Elizabeth M. Armstrong Ph.D., MPA

Cohort 5 — Michigan
Associate Professor of Sociology and Public Affairs, Department of Sociology and Woodrow Wilson School of Public & International Affairs
Princeton University, Princeton  NJ

Dr. Armstrong has research interests in public health, the history and sociology of medicine, social determinants of health, and medical ethics. She is the author of Conceiving Risk, Bearing Responsibility: Fetal Alcohol Syndrome and the Diagnosis of Moral Disorder (Johns Hopkins University Press, 2003) and articles on family planning, medical mistakes, adolescent motherhood, and the sociology of pregnancy and birth. Her current research includes a longitudinal study of agenda setting around disease in the U.S. and a study of fetal personhood and obstetrical ethics. She holds a joint appointment in the department of sociology and the Woodrow Wilson School at Princeton University and is a faculty associate at both the Office of Population Research and the Center for Health and Wellbeing there. She was a Robert Wood Johnson Scholar in Health Policy Research at the University of Michigan from 1998-2000. She has a M.P.A. from Princeton University and a Ph.D. from the University of Pennsylvania.
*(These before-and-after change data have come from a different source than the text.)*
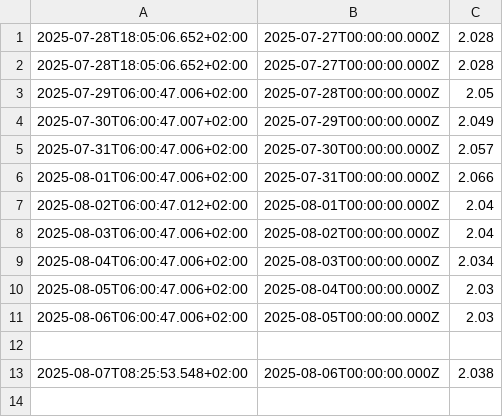
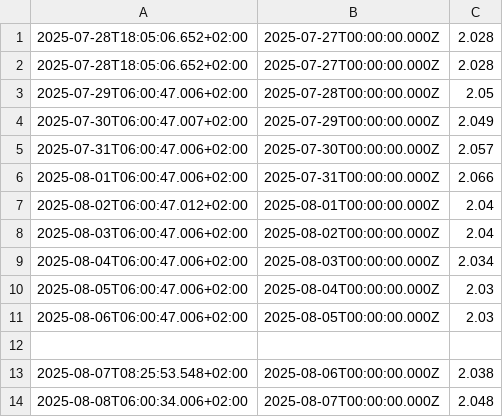
Before and after one commit to padnettest/n8n, a CSV file: 1yrs.csv, drawn as a sheet.

Commit message:
update 2025-08-08T06:00:34.623+02:00

```diff
--- a/1yrs.csv
+++ b/1yrs.csv
@@ -13 +13,2 @@
 2025-08-07T08:25:53.548+02:00;2025-08-06T00:00:00.000Z;2.038
+2025-08-08T06:00:34.006+02:00;2025-08-07T00:00:00.000Z;2.048
```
Discipline: Sociology
		

Graeme T. Boushey Ph.D.

Cohort 17 — Michigan
Assistant Professor, Department of Political Science
University of California-Irvine, Irvine CA

Dr. Boushey received a Ph.D. in political science from the University of Washington in 2007.  His research focuses on public policy innovation and political decision-making in America. His book Policy Diffusion Dynamics in America (Cambridge University Press, 2010), integrates research from agenda setting and epidemiology to model factors that shape the speed and scope of public policy diffusion. As a Scholar, he explored how American state governments respond to complex health policy threats, initially focusing on state vaccination and tobacco control programs.  He also initiated a related project on rulemaking in state public health agencies.

Discipline: Political Science
		

Laura E. Evans Ph.D.

Cohort 14 — Harvard
Associate Professor of Public Affairs, Daniel J. Evans School of Public Affairs
University of Washington, Seattle WA

Dr. Evans is an Associate Professor in the Evans School of Public Affairs at the University of Washington.  She received her Ph.D. in political science from the University of Michigan in 2005. Dr. Evans' research focuses on local politics and intergovernmental relations.  She is completing a book manuscript entitled “Power from Powerlessness:  Tribal Governments, Institutional Niches, and American Federalism”.  The book examines strategies and institutions that enable American Indian tribes to win surprising political victories.  As a Scholar, Dr. Evans studied how suburban officials frame issues and set agendas in health policy, and specifically, whether they approach health as either a particular or a shared, cross-jurisdictional concern.

Discipline: Political Science
		

Erika Franklin Fowler Ph.D.

Cohort 14 — Michigan
Assistant Professor, Department of Government
Wesleyan University, Middletown CT

Dr. Fowler received a Ph.D. in political science from the University of Wisconsin – Madison in 2007.  Dr. Fowler’s dissertation provides one of the first systematic examinations of both the content and effect of local television news coverage of elections.  As a Scholar, she studied the emergence and evolution of competitive framing surrounding HPV-related policy action in local media and how publicized controversy may have shaped public decisions about and confidence in vaccination and immunization programs more generally. She also worked on another project examining variation in health news across outlets with a particular focus on whether media diminish or exacerbate existing inequalities. 

Discipline: Political Science
		

Eric L. McDaniel Ph.D.

Cohort 15 — Berkeley/UCSF
Associate Professor, Department of Government
University of Texas, Austin TX

Dr. McDaniel holds a Ph.D. in political science from the University of Illinois at Urbana-Champaign and is currently on leave from the University of Texas at Austin, where he is an assistant professor in the Department of Government. His research focuses on religion and politics, and racial and ethnic politics. He is particularly interested in the role of Black religious institutions in shaping Black political behavior. His recent book, Politics in the Pews: The Political Mobilization of Black Churches, examines the determinants of Black church political engagement. He is currently working on projects that examine the political consequences of differing religious interpretations and how people define citizenship.  His project while in the Program examined how religious interpretation influences attitudes towards health care policy.

Discipline: Political Science